- _TASK DIRECTIONS_:
When you write out the listing below, keep each word exactly as it stands and drop the pictures.

━━━ DATA UNDER STUDY ━━━

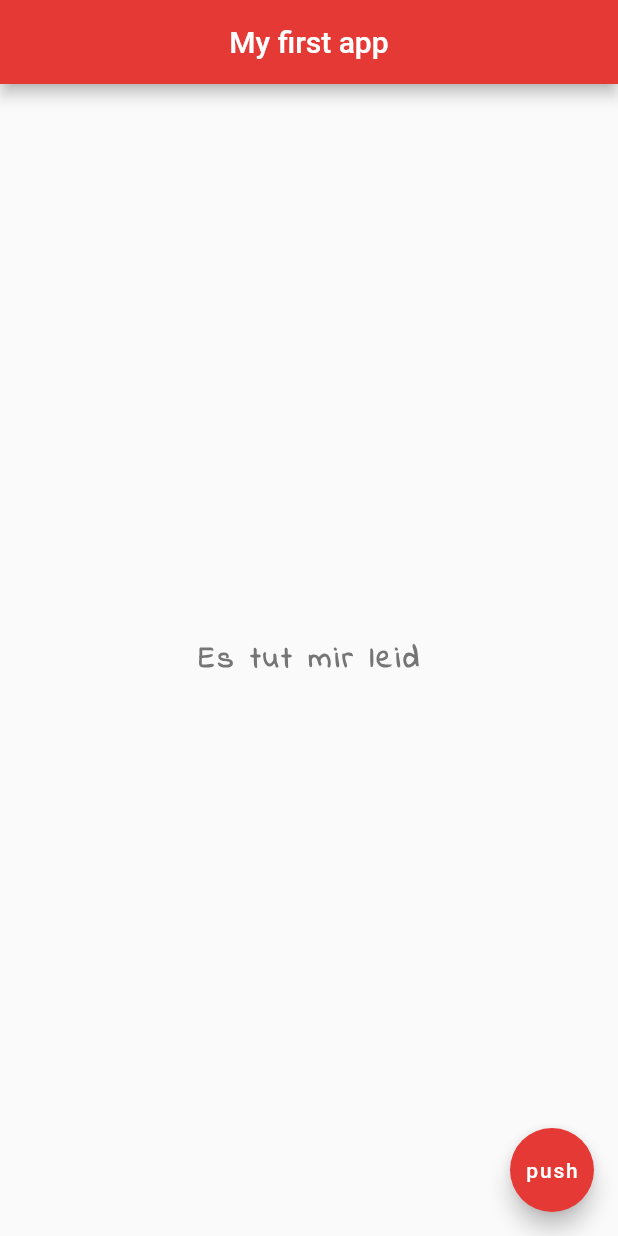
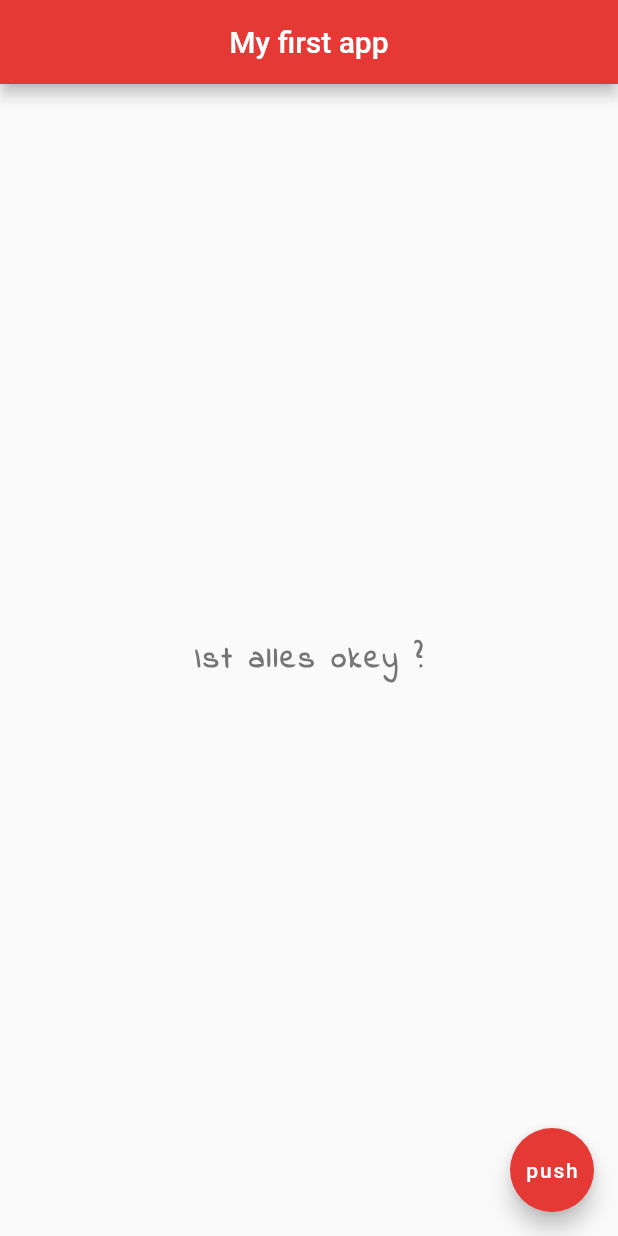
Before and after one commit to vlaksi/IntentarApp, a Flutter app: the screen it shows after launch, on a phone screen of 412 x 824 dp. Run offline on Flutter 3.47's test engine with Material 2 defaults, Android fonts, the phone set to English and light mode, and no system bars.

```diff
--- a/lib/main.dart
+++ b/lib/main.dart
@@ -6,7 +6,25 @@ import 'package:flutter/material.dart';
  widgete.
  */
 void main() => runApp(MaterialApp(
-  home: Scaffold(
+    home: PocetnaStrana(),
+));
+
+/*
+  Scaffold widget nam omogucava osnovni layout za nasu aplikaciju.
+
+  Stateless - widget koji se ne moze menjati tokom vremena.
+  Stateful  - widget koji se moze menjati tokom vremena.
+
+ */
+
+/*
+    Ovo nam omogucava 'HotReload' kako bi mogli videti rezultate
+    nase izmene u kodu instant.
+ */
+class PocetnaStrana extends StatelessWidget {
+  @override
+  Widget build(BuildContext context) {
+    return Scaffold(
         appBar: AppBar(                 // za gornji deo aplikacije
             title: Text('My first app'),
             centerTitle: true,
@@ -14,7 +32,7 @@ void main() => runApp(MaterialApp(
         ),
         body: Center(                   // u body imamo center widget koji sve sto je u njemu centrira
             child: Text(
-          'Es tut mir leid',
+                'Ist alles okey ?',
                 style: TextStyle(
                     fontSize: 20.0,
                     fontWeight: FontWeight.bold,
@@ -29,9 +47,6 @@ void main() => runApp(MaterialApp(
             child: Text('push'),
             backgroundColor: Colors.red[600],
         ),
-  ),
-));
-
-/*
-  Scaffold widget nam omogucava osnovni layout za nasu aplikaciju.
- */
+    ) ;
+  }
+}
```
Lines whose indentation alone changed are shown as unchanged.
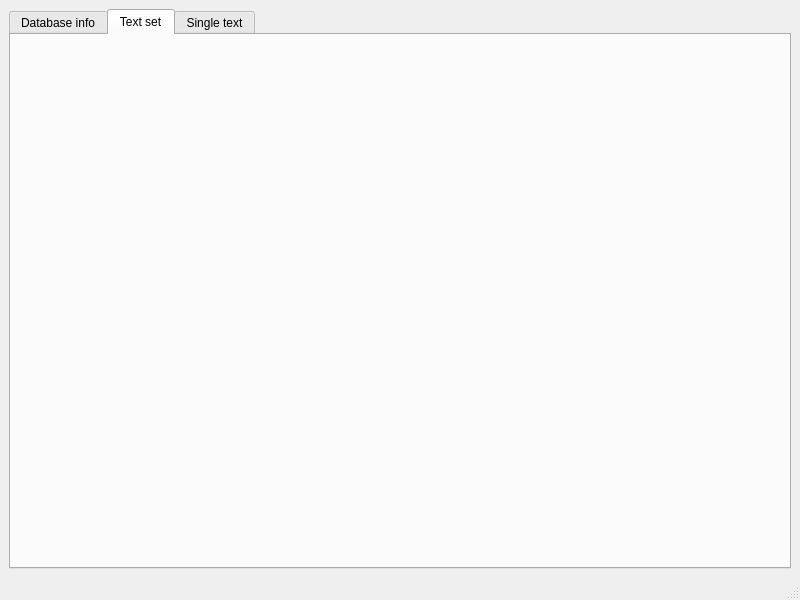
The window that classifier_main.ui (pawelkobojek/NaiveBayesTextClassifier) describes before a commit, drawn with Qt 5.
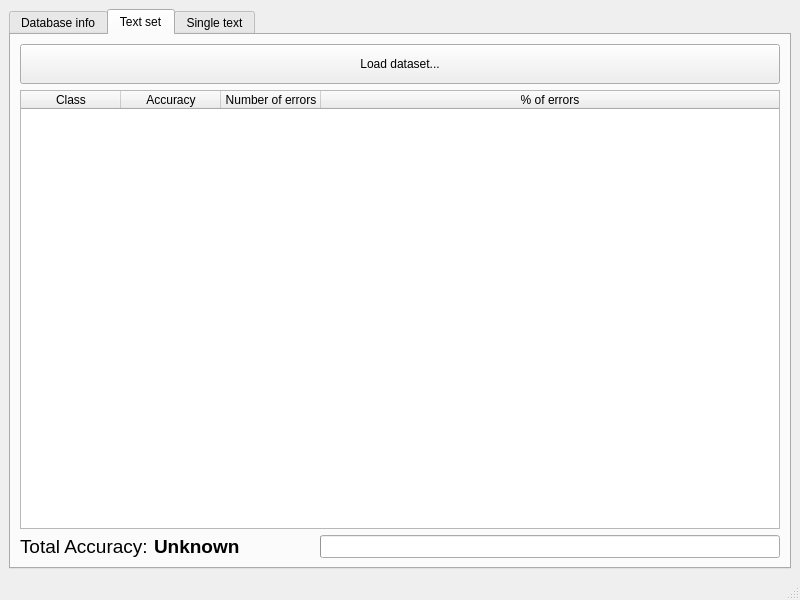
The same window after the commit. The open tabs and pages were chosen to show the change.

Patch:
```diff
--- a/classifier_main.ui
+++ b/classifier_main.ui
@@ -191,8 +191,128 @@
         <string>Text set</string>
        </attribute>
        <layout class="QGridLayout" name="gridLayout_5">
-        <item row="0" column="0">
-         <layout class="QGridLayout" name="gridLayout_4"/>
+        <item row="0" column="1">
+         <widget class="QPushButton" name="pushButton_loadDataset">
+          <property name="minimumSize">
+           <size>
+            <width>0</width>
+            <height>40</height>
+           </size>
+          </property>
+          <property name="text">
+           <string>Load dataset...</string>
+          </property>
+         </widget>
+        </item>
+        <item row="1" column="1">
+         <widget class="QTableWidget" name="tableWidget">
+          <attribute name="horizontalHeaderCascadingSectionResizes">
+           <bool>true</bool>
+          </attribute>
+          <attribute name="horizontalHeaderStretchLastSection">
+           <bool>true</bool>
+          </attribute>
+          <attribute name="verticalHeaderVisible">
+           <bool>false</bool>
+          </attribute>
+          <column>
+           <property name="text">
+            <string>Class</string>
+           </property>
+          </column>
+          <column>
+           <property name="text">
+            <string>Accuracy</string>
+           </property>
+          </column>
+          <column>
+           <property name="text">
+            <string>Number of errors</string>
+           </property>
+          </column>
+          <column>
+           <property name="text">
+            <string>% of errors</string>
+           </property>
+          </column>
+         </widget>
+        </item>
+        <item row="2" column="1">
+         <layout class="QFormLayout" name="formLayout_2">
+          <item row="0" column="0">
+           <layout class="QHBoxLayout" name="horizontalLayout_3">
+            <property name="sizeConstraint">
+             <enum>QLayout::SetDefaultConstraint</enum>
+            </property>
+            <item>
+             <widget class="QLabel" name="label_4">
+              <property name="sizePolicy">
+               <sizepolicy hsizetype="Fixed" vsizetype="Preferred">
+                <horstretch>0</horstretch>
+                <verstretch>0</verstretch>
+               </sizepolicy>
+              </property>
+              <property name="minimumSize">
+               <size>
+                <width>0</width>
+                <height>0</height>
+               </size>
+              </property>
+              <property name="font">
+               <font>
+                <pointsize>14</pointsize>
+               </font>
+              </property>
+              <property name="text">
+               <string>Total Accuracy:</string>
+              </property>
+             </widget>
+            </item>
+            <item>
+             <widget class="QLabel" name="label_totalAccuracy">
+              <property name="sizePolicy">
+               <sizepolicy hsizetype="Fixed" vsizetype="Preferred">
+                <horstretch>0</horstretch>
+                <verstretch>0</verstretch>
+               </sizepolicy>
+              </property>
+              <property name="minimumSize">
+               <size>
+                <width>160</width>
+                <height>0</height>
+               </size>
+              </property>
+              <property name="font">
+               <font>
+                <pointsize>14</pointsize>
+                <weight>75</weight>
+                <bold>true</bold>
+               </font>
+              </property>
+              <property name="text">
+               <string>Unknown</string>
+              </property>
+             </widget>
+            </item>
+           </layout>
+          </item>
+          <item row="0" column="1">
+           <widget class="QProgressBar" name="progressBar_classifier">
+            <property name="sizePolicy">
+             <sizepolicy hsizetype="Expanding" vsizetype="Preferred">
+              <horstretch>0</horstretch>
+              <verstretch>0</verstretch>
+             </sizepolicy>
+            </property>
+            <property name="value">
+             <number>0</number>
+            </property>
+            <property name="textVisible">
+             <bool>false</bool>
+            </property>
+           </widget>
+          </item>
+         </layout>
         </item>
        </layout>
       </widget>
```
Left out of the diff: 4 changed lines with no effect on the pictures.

━━━

- _TASK RESULT_:
Before and after one commit to vlaksi/IntentarApp, a Flutter app: the screen it shows after launch, on a phone screen of 412 x 824 dp. Run offline on Flutter 3.47's test engine with Material 2 defaults, Android fonts, the phone set to English and light mode, and no system bars.

```diff
--- a/lib/main.dart
+++ b/lib/main.dart
@@ -6,7 +6,25 @@ import 'package:flutter/material.dart';
  widgete.
  */
 void main() => runApp(MaterialApp(
-  home: Scaffold(
+    home: PocetnaStrana(),
+));
+
+/*
+  Scaffold widget nam omogucava osnovni layout za nasu aplikaciju.
+
+  Stateless - widget koji se ne moze menjati tokom vremena.
+  Stateful  - widget koji se moze menjati tokom vremena.
+
+ */
+
+/*
+    Ovo nam omogucava 'HotReload' kako bi mogli videti rezultate
+    nase izmene u kodu instant.
+ */
+class PocetnaStrana extends StatelessWidget {
+  @override
+  Widget build(BuildContext context) {
+    return Scaffold(
         appBar: AppBar(                 // za gornji deo aplikacije
             title: Text('My first app'),
             centerTitle: true,
@@ -14,7 +32,7 @@ void main() => runApp(MaterialApp(
         ),
         body: Center(                   // u body imamo center widget koji sve sto je u njemu centrira
             child: Text(
-          'Es tut mir leid',
+                'Ist alles okey ?',
                 style: TextStyle(
                     fontSize: 20.0,
                     fontWeight: FontWeight.bold,
@@ -29,9 +47,6 @@ void main() => runApp(MaterialApp(
             child: Text('push'),
             backgroundColor: Colors.red[600],
         ),
-  ),
-));
-
-/*
-  Scaffold widget nam omogucava osnovni layout za nasu aplikaciju.
- */
+    ) ;
+  }
+}
```
Lines whose indentation alone changed are shown as unchanged.
The window that classifier_main.ui (pawelkobojek/NaiveBayesTextClassifier) describes before a commit, drawn with Qt 5.
The same window after the commit. The open tabs and pages were chosen to show the change.

Patch:
```diff
--- a/classifier_main.ui
+++ b/classifier_main.ui
@@ -191,8 +191,128 @@
         <string>Text set</string>
        </attribute>
        <layout class="QGridLayout" name="gridLayout_5">
-        <item row="0" column="0">
-         <layout class="QGridLayout" name="gridLayout_4"/>
+        <item row="0" column="1">
+         <widget class="QPushButton" name="pushButton_loadDataset">
+          <property name="minimumSize">
+           <size>
+            <width>0</width>
+            <height>40</height>
+           </size>
+          </property>
+          <property name="text">
+           <string>Load dataset...</string>
+          </property>
+         </widget>
+        </item>
+        <item row="1" column="1">
+         <widget class="QTableWidget" name="tableWidget">
+          <attribute name="horizontalHeaderCascadingSectionResizes">
+           <bool>true</bool>
+          </attribute>
+          <attribute name="horizontalHeaderStretchLastSection">
+           <bool>true</bool>
+          </attribute>
+          <attribute name="verticalHeaderVisible">
+           <bool>false</bool>
+          </attribute>
+          <column>
+           <property name="text">
+            <string>Class</string>
+           </property>
+          </column>
+          <column>
+           <property name="text">
+            <string>Accuracy</string>
+           </property>
+          </column>
+          <column>
+           <property name="text">
+            <string>Number of errors</string>
+           </property>
+          </column>
+          <column>
+           <property name="text">
+            <string>% of errors</string>
+           </property>
+          </column>
+         </widget>
+        </item>
+        <item row="2" column="1">
+         <layout class="QFormLayout" name="formLayout_2">
+          <item row="0" column="0">
+           <layout class="QHBoxLayout" name="horizontalLayout_3">
+            <property name="sizeConstraint">
+             <enum>QLayout::SetDefaultConstraint</enum>
+            </property>
+            <item>
+             <widget class="QLabel" name="label_4">
+              <property name="sizePolicy">
+               <sizepolicy hsizetype="Fixed" vsizetype="Preferred">
+                <horstretch>0</horstretch>
+                <verstretch>0</verstretch>
+               </sizepolicy>
+              </property>
+              <property name="minimumSize">
+               <size>
+                <width>0</width>
+                <height>0</height>
+               </size>
+              </property>
+              <property name="font">
+               <font>
+                <pointsize>14</pointsize>
+               </font>
+              </property>
+              <property name="text">
+               <string>Total Accuracy:</string>
+              </property>
+             </widget>
+            </item>
+            <item>
+             <widget class="QLabel" name="label_totalAccuracy">
+              <property name="sizePolicy">
+               <sizepolicy hsizetype="Fixed" vsizetype="Preferred">
+                <horstretch>0</horstretch>
+                <verstretch>0</verstretch>
+               </sizepolicy>
+              </property>
+              <property name="minimumSize">
+               <size>
+                <width>160</width>
+                <height>0</height>
+               </size>
+              </property>
+              <property name="font">
+               <font>
+                <pointsize>14</pointsize>
+                <weight>75</weight>
+                <bold>true</bold>
+               </font>
+              </property>
+              <property name="text">
+               <string>Unknown</string>
+              </property>
+             </widget>
+            </item>
+           </layout>
+          </item>
+          <item row="0" column="1">
+           <widget class="QProgressBar" name="progressBar_classifier">
+            <property name="sizePolicy">
+             <sizepolicy hsizetype="Expanding" vsizetype="Preferred">
+              <horstretch>0</horstretch>
+              <verstretch>0</verstretch>
+             </sizepolicy>
+            </property>
+            <property name="value">
+             <number>0</number>
+            </property>
+            <property name="textVisible">
+             <bool>false</bool>
+            </property>
+           </widget>
+          </item>
+         </layout>
         </item>
        </layout>
       </widget>
```
Left out of the diff: 4 changed lines with no effect on the pictures.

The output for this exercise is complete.